But rather than delivering the message with skilled discretion, pain tends to announce its presence too loudly then rams the message home, sometimes even sloppily spilling the goods (or the bads - pain's message is seldom a good one) to neighboring nerve cells for whom the bad news was not intended.
No diplomatic courier, pain.
Nor, after running its errand for the brain, does this messenger make a quick tactful departure back to from whence it came, but rather keeps hanging around, banging out its something-is-wrong message over and over until you want to yell, "Okay, okay, I got it, just leave already!" You'll offer it an aspirin or a Tylenol or even a glass of wine or a shot of whiskey to just go away. And sometimes it will.
But sometimes it won't, in which case you've got to deal not only with the problem the pain is warning you about but the pain itself, because the pain has become as bad a problem as the problem it's warning you about. Sometimes worse.
Which begs the question, as asked by the character Yossarian in "Catch 22":
"Why couldn't (God) have used a doorbell instead to notify us?"
In truth, I've wondered about that myself. Tomorrow I'll share some thoughts I came up with on the subject.

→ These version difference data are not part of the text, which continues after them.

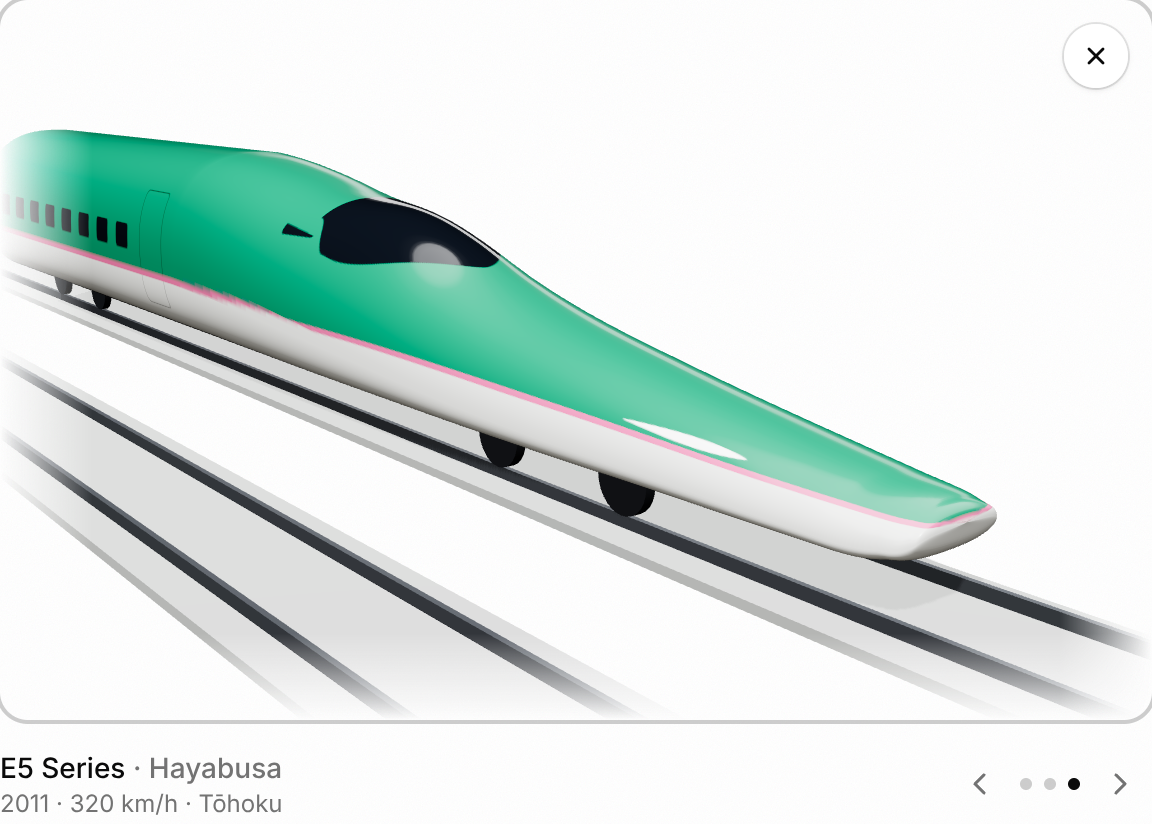
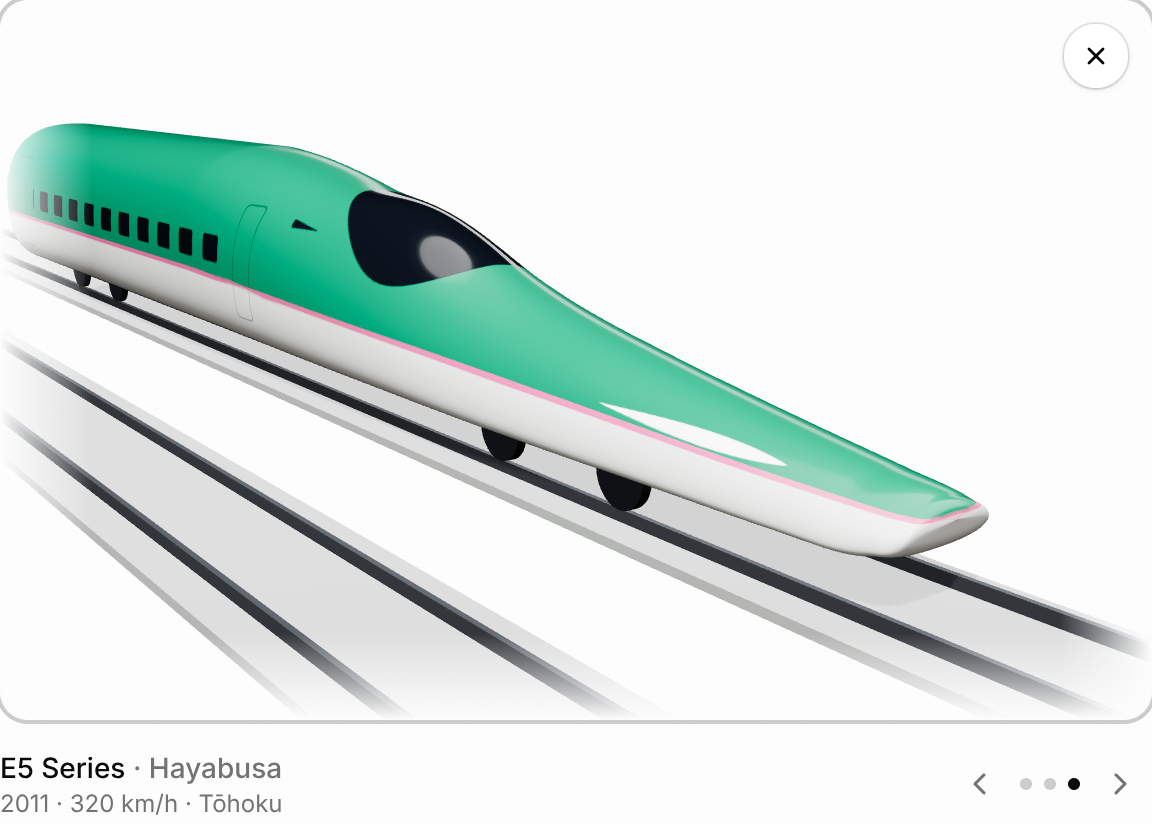
Refine Shinkansen models for accuracy
- 0 Series: smaller, higher nose-light dome so the lower blue stripe runs
  unbroken around the front under the headlight pods; wider windscreen
  pillar; drop the stray roof patch; lighter underfloor.
- N700S: teardrop LED headlights moved up onto the raised edges beside
  the windscreen; deeper valley between the two nose wings; rounded
  visor windscreen; pinstripe fades in instead of stopping short.
- E5: teardrop windscreen on the canopy, pink line sits just under the
  windows, slimmer canopy over a wider lower hull, larger headlights.
- N700S and E5: passenger door at the coupling end plus a crew door
  behind the cab.
- Space texture pixels evenly around each cross-section, so stripes on
  the flat body sides are crisp instead of fuzzy.

Claude-Session: https://claude.ai/code/session_019jCHeutRcVREskqAvSWJ6R

diff --git a/components/shinkansen/series.ts b/components/shinkansen/series.ts
@@ -90,12 +90,12 @@ const shade = (c: RGB, k: number): RGB => [c[0] * k, c[1] * k, c[2] * k]
 /* ───────────────────────────── 0 Series (1964) ───────────────────────────── */
 
 const zeroTop = spline([
-  [0, 1.42],
-  [0.04, 1.62],
-  [0.14, 1.8],
-  [0.32, 1.97],
-  [0.65, 2.16],
-  [1.1, 2.33],
+  [0, 1.5],
+  [0.04, 1.7],
+  [0.14, 1.87],
+  [0.32, 2.02],
+  [0.65, 2.19],
+  [1.1, 2.35],
   [1.7, 2.5],
   [2.25, 2.68],
   [2.8, 2.98],
@@ -118,11 +118,12 @@ const zeroHalf = spline([
   [5.5, 1.69],
 ])
 const zeroBottom = spline([
-  [0, 1.42],
-  [0.08, 1.12],
-  [0.22, 0.86],
-  [0.45, 0.62],
-  [0.8, 0.46],
+  [0, 1.5],
+  [0.06, 1.2],
+  [0.18, 0.95],
+  [0.36, 0.72],
+  [0.62, 0.52],
+  [1.0, 0.43],
   [1.6, 0.42],
   [3.6, 0.46],
   [4.3, 0.92],
@@ -172,18 +173,18 @@ const zeroSeries: Series = {
     if (sy < -0.82 && x > 1) return { color: UNDER }
     const ax = Math.abs(z)
     // Translucent nose-light cover on the tip of the bonnet.
-    if (x < 0.5 && (y - 1.42) ** 2 + z ** 2 < 0.44 ** 2) {
-      const r = Math.sqrt((y - 1.42) ** 2 + z ** 2)
-      if (r > 0.41) return { color: shade(ZERO_IVORY, 0.72) }
-      return { color: hex("#f4f1e6"), light: r < 0.3 ? hex("#3a3628") : undefined }
+    if (x < 0.45 && (y - 1.5) ** 2 + z ** 2 < 0.37 ** 2) {
+      const r = Math.sqrt((y - 1.5) ** 2 + z ** 2)
+      if (r > 0.345) return { color: shade(ZERO_IVORY, 0.72) }
+      return { color: hex("#f4f1e6"), light: r < 0.25 ? hex("#3a3628") : undefined }
     }
     // Headlight pods: blue ovals on the cheeks with twin round lamps.
     if (x < 2.2 && sy > -0.6) {
-      const pz = (ax - 0.86) / 0.5
-      const py = (y - 1.36) / 0.2
+      const pz = (ax - 0.9) / 0.46
+      const py = (y - 1.42) / 0.18
       if (pz * pz + py * py < 1) {
-        const lamp = (lz: number) => (ax - lz) ** 2 + (y - 1.36) ** 2 < 0.115 ** 2
-        if (lamp(0.66) || lamp(1.06)) return { color: hex("#fffbe8"), light: hex("#fff3c4") }
+        const lamp = (lz: number) => (ax - lz) ** 2 + (y - 1.42) ** 2 < 0.105 ** 2
+        if (lamp(0.72) || lamp(1.08)) return { color: hex("#fffbe8"), light: hex("#fff3c4") }
         return { color: ZERO_BLUE }
       }
     }
@@ -191,7 +192,7 @@ const zeroSeries: Series = {
     if (x > 2.18 && x < 3.3 && sy > 0.2) {
       const zn = ax / Math.max(0.01, zeroHalf(x))
       const yTop = 3.18
-      if (zn < 0.66 && ax > 0.045 && y < yTop && y > 2.66) return { color: GLASS, glass: true }
+      if (zn < 0.66 && ax > 0.075 && y < yTop && y > 2.66) return { color: GLASS, glass: true }
     }
     // Side cab window.
     if (Math.abs(sx) > 0.7 && inRoundRect(x, y, 3.45, 4.45, 2.58, 3.02, 0.08))
@@ -207,12 +208,11 @@ const zeroSeries: Series = {
       return { color: ZERO_BLUE }
     }
     // Skirt stripe wrapping under the headlight pods.
-    if (y > 1.0 && y < 1.13 && sy > -0.75) return { color: ZERO_BLUE }
+    if (y > 0.99 && y < 1.11 && (sy > -0.75 || x < 1.2)) return { color: ZERO_BLUE }
     if (Math.abs(sx) > 0.7) {
       if (doorSeam(x, y, 6.2, 6.9, 1.2, 2.95) || doorSeam(x, y, 23.75, 24.45, 1.2, 2.95))
         return { color: shade(ZERO_IVORY, 0.62) }
     }
-    if (sy > 0.9 && x > 5) return { color: shade(ZERO_IVORY, 0.9) }
     return { color: ZERO_IVORY }
   },
 }
@@ -292,16 +292,16 @@ const n700s: Series = {
     tuck: (x) => 0.13 * smoothstep(1, 6, x),
     waist: (x) => 0.36 + 0.06 * smoothstep(3, 10, x),
     // "Dual Supreme Wing": a valley between the two headlight wings.
-    groove: (x) => 0.13 * bump(x, 2.4, 1.6) * smoothstep(0.1, 0.9, x),
+    groove: (x) => 0.17 * bump(x, 2.7, 1.9) * smoothstep(0.1, 0.9, x),
   },
   paint: ({ x, y, z, sx, sy, sec }) => {
     if (sy < -0.85 && x > 1) return { color: UNDER }
     const ax = Math.abs(z)
     const zn = ax / Math.max(0.01, sec.half)
     // Visor windscreen: teardrop in plan, pointed toward the nose.
-    if (x > 6.5 && x < 9.2 && sy > 0.3) {
-      const t = (x - 6.5) / 2.7
-      const w = 0.64 * Math.pow(Math.sin(Math.min(1, t * 1.25) * Math.PI * 0.5), 0.75) * (1 - 0.25 * smoothstep(0.85, 1, t))
+    if (x > 6.4 && x < 9.6 && sy > 0.3) {
+      const t = (x - 6.4) / 3.2
+      const w = 0.58 * Math.pow(Math.sin(Math.PI * Math.pow(t, 0.7)), 0.5)
       if (zn < w) return { color: GLASS, glass: true }
     }
     // Side cab window.
@@ -309,12 +309,16 @@ const n700s: Series = {
       if (inRoundRect(x, y, 8.9, 10.0, 2.5, 2.92 - (10 - x) * 0.12, 0.08)) return { color: GLASS, glass: true }
     }
     // Headlights: sharp slanted teardrops on the outside of each wing.
-    if (x > 0.7 && x < 3.1 && zn > 0.42 && sy > -0.2) {
-      const t = (x - 0.7) / 2.4
-      const cy = sec.waistY + (sec.top - sec.waistY) * (0.25 + 0.15 * t)
-      const hh = 0.075 * Math.sin(Math.PI * Math.pow(t, 0.6))
-      if (Math.abs(y - cy) < hh) return { color: hex("#f7f8fb"), light: hex("#ffffff") }
-      if (Math.abs(y - cy) < hh + 0.025) return { color: hex("#3b4048") }
+    // Headlights: sharp teardrops set into the raised edges either side of
+    // the windscreen, pointing back and up toward it.
+    if (x > 1.7 && x < 4.7 && sy > 0.25) {
+      // Placed by position across the nose: the crown here is nearly flat,
+      // so a height band would shrink to a sliver.
+      const t = (x - 1.7) / 3.0
+      const c = 0.8 - 0.14 * t
+      const hw = 0.11 * Math.sin(Math.PI * Math.pow(t, 0.55))
+      if (Math.abs(zn - c) < hw) return { color: hex("#f7f8fb"), light: hex("#ffffff") }
+      if (Math.abs(zn - c) < hw + 0.025) return { color: hex("#3b4048") }
     }
     // Blue belt under the windows, flicking down the nose to the lamps.
     if (x > 2.4) {
@@ -322,10 +326,14 @@ const n700s: Series = {
       const hw = x > 10.5 ? 0.18 : nBandHalf(x)
       if (Math.abs(y - mid) < hw && sy > -0.6) return { color: N_BLUE }
     }
-    if (x > 7.5 && y > 1.27 && y < 1.33 && Math.abs(sx) > 0.8) return { color: N_BLUE }
+    // Thin pinstripe under the belt, fading in behind the cab.
+    const pin = 0.032 * smoothstep(6.5, 9.5, x)
+    if (pin > 0.004 && Math.abs(y - 1.3) < pin && sy > -0.6) return { color: N_BLUE }
     if (Math.abs(sx) > 0.75) {
-      if (windowRow(x, y, 12.95, 26.6, 1.04, 0.62, 1.94, 2.44, 0.07)) return { color: GLASS, glass: true }
-      if (doorSeam(x, y, 11.3, 12.3, 0.95, 2.95)) return { color: shade(N_WHITE, 0.6) }
+      if (windowRow(x, y, 11.85, 25.0, 1.04, 0.62, 1.94, 2.44, 0.07)) return { color: GLASS, glass: true }
+      // Crew door behind the cab, passenger door at the coupling end.
+      if (doorSeam(x, y, 10.45, 11.05, 1.05, 2.85)) return { color: shade(N_WHITE, 0.6) }
+      if (doorSeam(x, y, 25.6, 26.6, 0.95, 2.95)) return { color: shade(N_WHITE, 0.6) }
     }
     return { color: N_WHITE }
   },
@@ -378,9 +386,9 @@ const eLine = spline([
   [0.15, 0.94],
   [2, 1.04],
   [5, 1.22],
-  [8.5, 1.38],
-  [12, 1.44],
-  [15, 1.5],
+  [8.5, 1.42],
+  [12, 1.58],
+  [15, 1.66],
 ])
 
 const e5: Series = {
@@ -398,10 +406,10 @@ const e5: Series = {
     top: eTop,
     bottom: eBottom,
     halfWidth: eHalf,
-    upperShape: (x) => 2.15 + 0.3 * smoothstep(8, 15, x),
+    upperShape: (x) => 1.9 + 0.55 * smoothstep(7, 15, x),
     lowerShape: (x) => 2.4 + 1.6 * smoothstep(1, 12, x),
     tuck: (x) => 0.12 * smoothstep(3, 13, x),
-    waist: (x) => 0.3 + 0.12 * smoothstep(4, 15, x),
+    waist: (x) => 0.26 + 0.16 * smoothstep(4, 15, x),
     // The cab canopy is a blister that stands proud of the nose line.
     groove: (x) => -0.2 * bump(x, 9.7, 1.5),
   },
@@ -410,31 +418,34 @@ const e5: Series = {
     const ax = Math.abs(z)
     const zn = ax / Math.max(0.01, sec.half)
     // Wraparound windscreen on the canopy blister.
-    if (x > 8.0 && x < 11.1 && sy > 0.2) {
-      const t = (x - 8.0) / 3.1
-      const w = 0.8 * Math.pow(Math.sin(Math.min(1, t * 1.35) * Math.PI * 0.5), 0.6) * (1 - 0.3 * smoothstep(0.8, 1, t))
+    if (x > 7.9 && x < 11.3 && sy > 0.2) {
+      // Teardrop in plan: pointed toward the nose, rounded at the back.
+      const t = (x - 7.9) / 3.4
+      const w = 0.8 * Math.pow(Math.sin(Math.PI * Math.pow(t, 0.75)), 0.55)
       if (zn < w) return { color: GLASS, glass: true }
     }
     if (Math.abs(sx) > 0.72 && sy > 0.1 && inRoundRect(x, y, 10.9, 11.7, 2.62, 2.95, 0.07))
       return { color: GLASS, glass: true }
-    const line = x > 15 ? 1.5 : eLine(x)
+    const line = x > 15 ? 1.66 : eLine(x)
     // Headlights: slim slanted slits just above the parting line.
-    if (x > 2.2 && x < 4.0 && zn > 0.55 && sy > -0.3) {
-      const t = (x - 2.2) / 1.8
-      const c = line + 0.07
-      const hh = 0.04 * Math.sin(Math.PI * Math.pow(t, 0.8))
+    if (x > 1.7 && x < 4.4 && zn > 0.5 && sy > -0.3) {
+      const t = (x - 1.7) / 2.7
+      const c = line + 0.08
+      const hh = 0.06 * Math.sin(Math.PI * Math.pow(t, 0.8))
       if (Math.abs(y - c) < hh) return { color: hex("#f7f8fb"), light: hex("#ffffff") }
     }
     if (y > line) {
       if (Math.abs(sx) > 0.75) {
-        if (windowRow(x, y, 17.2, 26.2, 1.04, 0.6, 1.86, 2.31, 0.07)) return { color: GLASS, glass: true }
-        if (doorSeam(x, y, 15.6, 16.6, 0.95, 2.95)) return { color: shade(E_GREEN, 0.6) }
+        if (windowRow(x, y, 13.7, 24.2, 1.04, 0.6, 1.86, 2.31, 0.07)) return { color: GLASS, glass: true }
+        if (doorSeam(x, y, 12.55, 13.1, 1.05, 2.85)) return { color: shade(E_GREEN, 0.6) }
+        if (doorSeam(x, y, 24.75, 25.75, 0.95, 2.95)) return { color: shade(E_GREEN, 0.6) }
       }
       return { color: E_GREEN }
     }
     const pinkW = x > 6 ? 0.075 : 0.035 + 0.04 * (x / 6)
     if (y > line - pinkW) return { color: E_PINK }
-    if (Math.abs(sx) > 0.75 && doorSeam(x, y, 15.6, 16.6, 0.95, 2.95)) return { color: shade(E_WHITE, 0.62) }
+    if (Math.abs(sx) > 0.75 && (doorSeam(x, y, 12.55, 13.1, 1.05, 2.85) || doorSeam(x, y, 24.75, 25.75, 0.95, 2.95)))
+      return { color: shade(E_WHITE, 0.62) }
     return { color: E_WHITE }
   },
 }

diff --git a/components/shinkansen/livery-texture.ts b/components/shinkansen/livery-texture.ts
@@ -1,5 +1,5 @@
 import * as THREE from "three"
-import { pointAt, ringAngle, sectionAt, uToX } from "./body-geometry"
+import { arcMap, pointAt, sectionAt, uToX, type Section } from "./body-geometry"
 import type { Paint, Series } from "./series"
 
 export const TEX_W = 2048
@@ -30,8 +30,8 @@ export async function paintLivery(
   const light = new Uint8Array(TEX_W * TEX_H * 4)
   const tmp = { r: 0, g: 0, b: 0, rough: 0, lr: 0, lg: 0, lb: 0 }
 
-  const sample = (u: number, v: number, sec = sectionAt(profile, uToX(profile, u))) => {
-    const p = pointAt(sec, ringAngle(v))
+  const sample = (v: number, sec: Section, toAngle: (v: number) => number) => {
+    const p = pointAt(sec, toAngle(v))
     return series.paint({ x: sec.x, y: p.y, z: p.z, sx: p.sx, sy: p.sy, sec })
   }
   const accumulate = (out: Paint, w: number) => {
@@ -71,11 +71,14 @@ export async function paintLivery(
   }
 
   // Pass 1: one sample per texel.
+  const columnAngles: ((v: number) => number)[] = []
   for (let i = 0; i < TEX_W; i++) {
     await breathe()
     const sec = sectionAt(profile, uToX(profile, (i + 0.5) / TEX_W))
+    const toAngle = arcMap(sec)
+    columnAngles.push(toAngle)
     for (let j = 0; j < TEX_H; j++) {
-      accumulate(sample(0, (j + 0.5) / TEX_H, sec), 1)
+      accumulate(sample((j + 0.5) / TEX_H, sec, toAngle), 1)
       write((j * TEX_W + i) * 4)
     }
   }
@@ -100,15 +103,17 @@ export async function paintLivery(
   const w = 1 / (N * N)
   for (let i = 0; i < TEX_W; i++) {
     await breathe()
-    let secs: ReturnType<typeof sectionAt>[] | null = null
+    let secs: Section[] | null = null
     for (let j = 0; j < TEX_H; j++) {
       if (!edge[j * TEX_W + i]) continue
+      // Sub-samples are a fraction of a texel apart, so they share the
+      // column's spacing around the outline.
       secs ??= Array.from({ length: N }, (_, a) =>
         sectionAt(profile, uToX(profile, (i + (a + 0.5) / N) / TEX_W)),
       )
       for (let a = 0; a < N; a++) {
         for (let b = 0; b < N; b++) {
-          accumulate(sample(0, (j + (b + 0.5) / N) / TEX_H, secs[a]), w)
+          accumulate(sample((j + (b + 0.5) / N) / TEX_H, secs[a], columnAngles[i]), w)
         }
       }
       write((j * TEX_W + i) * 4)

diff --git a/components/shinkansen/body-geometry.ts b/components/shinkansen/body-geometry.ts
@@ -162,6 +162,38 @@ export function pointAt(sec: Section, a: number): SurfacePoint {
   return { y, z, sx, sy }
 }
 
+const ARC_SAMPLES = 256
+
+/**
+ * Maps a 0..1 ring parameter to a section angle so that equal steps cover
+ * equal distance around the outline. Plain superellipse angles bunch points
+ * into the corners and starve the flat sides, where the stripes run.
+ */
+export function arcMap(sec: Section): (v: number) => number {
+  const len = new Float64Array(ARC_SAMPLES + 1)
+  let prev = pointAt(sec, ringAngle(0))
+  for (let k = 1; k <= ARC_SAMPLES; k++) {
+    const p = pointAt(sec, ringAngle(k / ARC_SAMPLES))
+    len[k] = len[k - 1] + Math.hypot(p.y - prev.y, p.z - prev.z)
+    prev = p
+  }
+  const total = len[ARC_SAMPLES]
+  if (total < 1e-6) return ringAngle
+  return (v) => {
+    const target = (v - Math.floor(v)) * total
+    let lo = 0
+    let hi = ARC_SAMPLES
+    while (hi - lo > 1) {
+      const mid = (lo + hi) >> 1
+      if (len[mid] <= target) lo = mid
+      else hi = mid
+    }
+    const span = len[hi] - len[lo]
+    const f = span > 0 ? (target - len[lo]) / span : 0
+    return ringAngle((lo + f) / ARC_SAMPLES)
+  }
+}
+
 /** Texture u packs the nose into more texels than the plain body. */
 export const NOSE_SHARE = 0.46
 
@@ -205,8 +237,9 @@ export function buildBodyGeometry(profile: BodyProfile) {
   for (const x of xs) {
     const sec = sectionAt(profile, x)
     const u = xToU(profile, x)
+    const toAngle = arcMap(sec)
     for (let j = 0; j <= RING; j++) {
-      const p = pointAt(sec, ringAngle(j / RING))
+      const p = pointAt(sec, j === RING ? toAngle(0) : toAngle(j / RING))
       positions.push(x, p.y, p.z)
       uvs.push(u, j / RING)
     }

diff --git a/components/shinkansen/train-car.tsx b/components/shinkansen/train-car.tsx
@@ -14,7 +14,7 @@ const wheelGeometry = new THREE.CylinderGeometry(WHEEL_R, WHEEL_R, 0.14, 28)
 wheelGeometry.rotateX(Math.PI / 2)
 const darkMetal = new THREE.MeshStandardMaterial({ color: "#2b2e33", roughness: 0.55, metalness: 0.6 })
 const wheelMetal = new THREE.MeshStandardMaterial({ color: "#5b5f66", roughness: 0.35, metalness: 0.85 })
-const underMat = new THREE.MeshStandardMaterial({ color: "#1d1f22", roughness: 0.8 })
+const underMat = new THREE.MeshStandardMaterial({ color: "#34373c", roughness: 0.8 })
 
 function Bogie({ x, exposed }: { x: number; exposed: boolean }) {
   return (

diff --git a/components/shinkansen/shinkansen-showcase.tsx b/components/shinkansen/shinkansen-showcase.tsx
@@ -17,7 +17,7 @@ const laneX = (i: number) => (i - (SERIES.length - 1) / 2) * TRACK_SPACING
 
 const OVERVIEW = {
   position: new THREE.Vector3(-9.6, 4.4, 15.2),
-  target: new THREE.Vector3(1.4, 2.1, -5.5),
+  target: new THREE.Vector3(1.4, 1.55, -5.5),
 }
 
 const damp = THREE.MathUtils.damp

But in the meantime here on the home front Tommy has been trying to deal with the bad messenger with the help of four different pain killers (none of which are doing any actual killing; just some tolerable neutralizing), a lot of ice and exercising and, maybe the best medicine of all: